*** Provided information

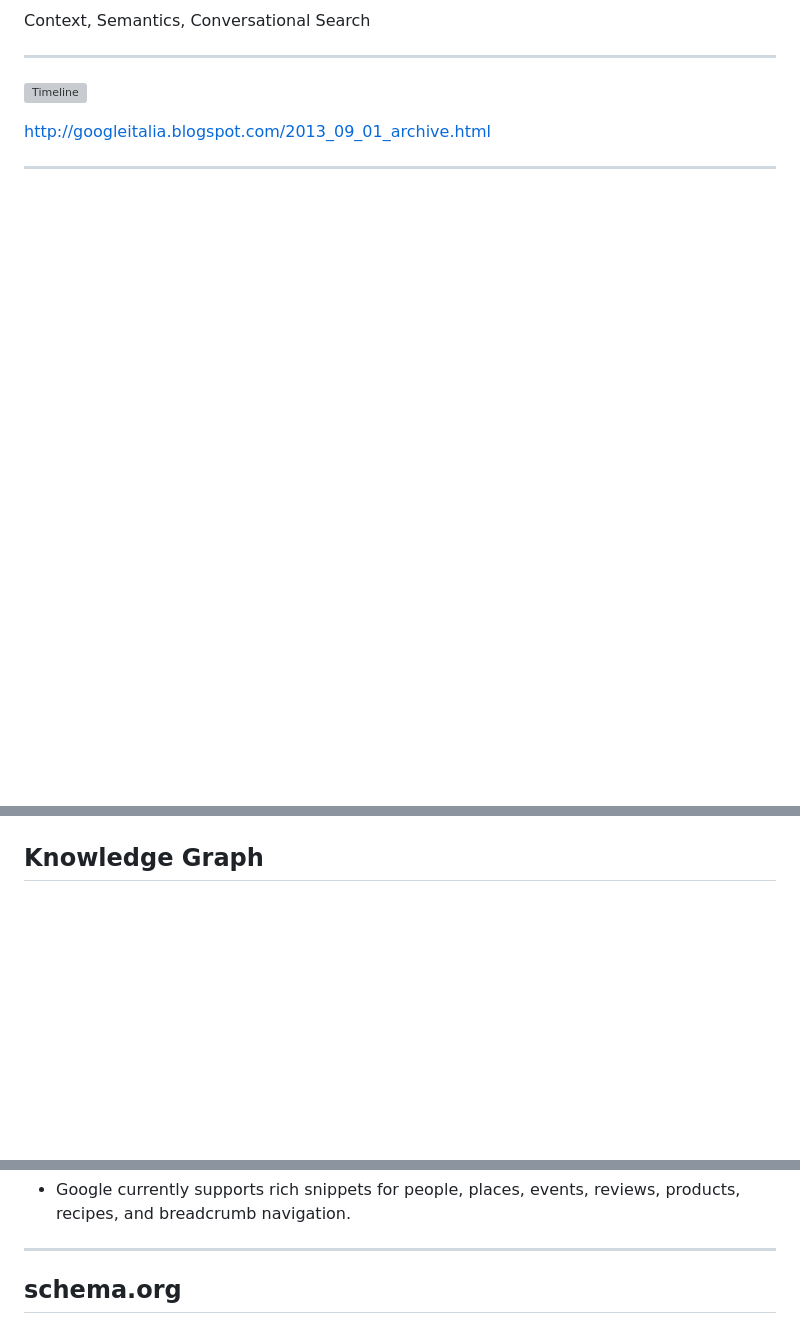
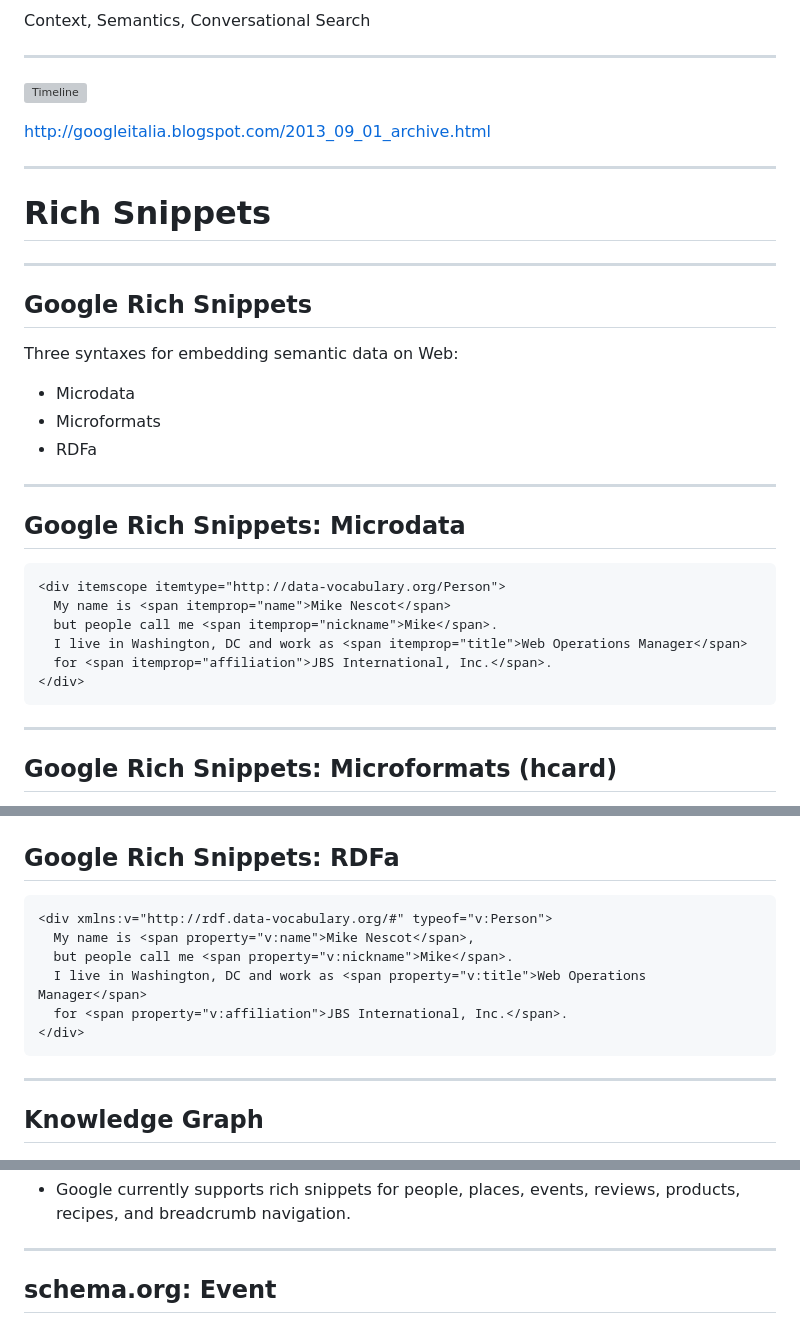
Before and after one commit to nickgrace/schema, a Markdown page: slides.md, 3 parts joined by grey strips. Drawn GitHub-style; blank space fills up the shorter version; grey boxes are pictures that could not be loaded.

````diff
--- a/slides.md
+++ b/slides.md
@@ -135,3 +135,32 @@ http://googleitalia.blogspot.com/2013_09_01_archive.html
 
 ---
 
+# Rich Snippets
+
+---
+
+## Google Rich Snippets
+
+Three syntaxes for embedding semantic data on Web:
+
+* Microdata
+* Microformats
+* RDFa
+
+---
+
+## Google Rich Snippets: Microdata
+
+```
+<div itemscope itemtype="http://data-vocabulary.org/Person">
+  My name is <span itemprop="name">Mike Nescot</span>
+  but people call me <span itemprop="nickname">Mike</span>.
+  I live in Washington, DC and work as <span itemprop="title">Web Operations Manager</span>
+  for <span itemprop="affiliation">JBS International, Inc.</span>.
+</div>
+```
+
+---
+
+## Google Rich Snippets: Microformats (hcard)
+
@@ -138,3 +181,16 @@ http://googleitalia.blogspot.com/2013_09_01_archive.html
+## Google Rich Snippets: RDFa
+
+```
+<div xmlns:v="http://rdf.data-vocabulary.org/#" typeof="v:Person">
+  My name is <span property="v:name">Mike Nescot</span>,
+  but people call me <span property="v:nickname">Mike</span>.
+  I live in Washington, DC and work as <span property="v:title">Web Operations Manager</span>
+  for <span property="v:affiliation">JBS International, Inc.</span>.
+</div>
+```
+
+---
+
 ## Knowledge Graph
 
 ![KG](img/google-kg.jpg)
@@ -151,5 +207,5 @@ http://googleitalia.blogspot.com/2013_09_01_archive.html
 
 ---
 
-## schema.org
+## schema.org: Event
 
````
Also changed, not shown: other parts of slides.md (+36 -2 lines), img/sinkane.png (added).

******

▶ _Work instruction_: From the records above, copy every line that includes the word "http".

▶ _Solution to this problem_:
@@ -135,3 +135,32 @@ http://googleitalia.blogspot.com/2013_09_01_archive.html
+<div itemscope itemtype="http://data-vocabulary.org/Person">
@@ -138,3 +181,16 @@ http://googleitalia.blogspot.com/2013_09_01_archive.html
+<div xmlns:v="http://rdf.data-vocabulary.org/#" typeof="v:Person">
@@ -151,5 +207,5 @@ http://googleitalia.blogspot.com/2013_09_01_archive.html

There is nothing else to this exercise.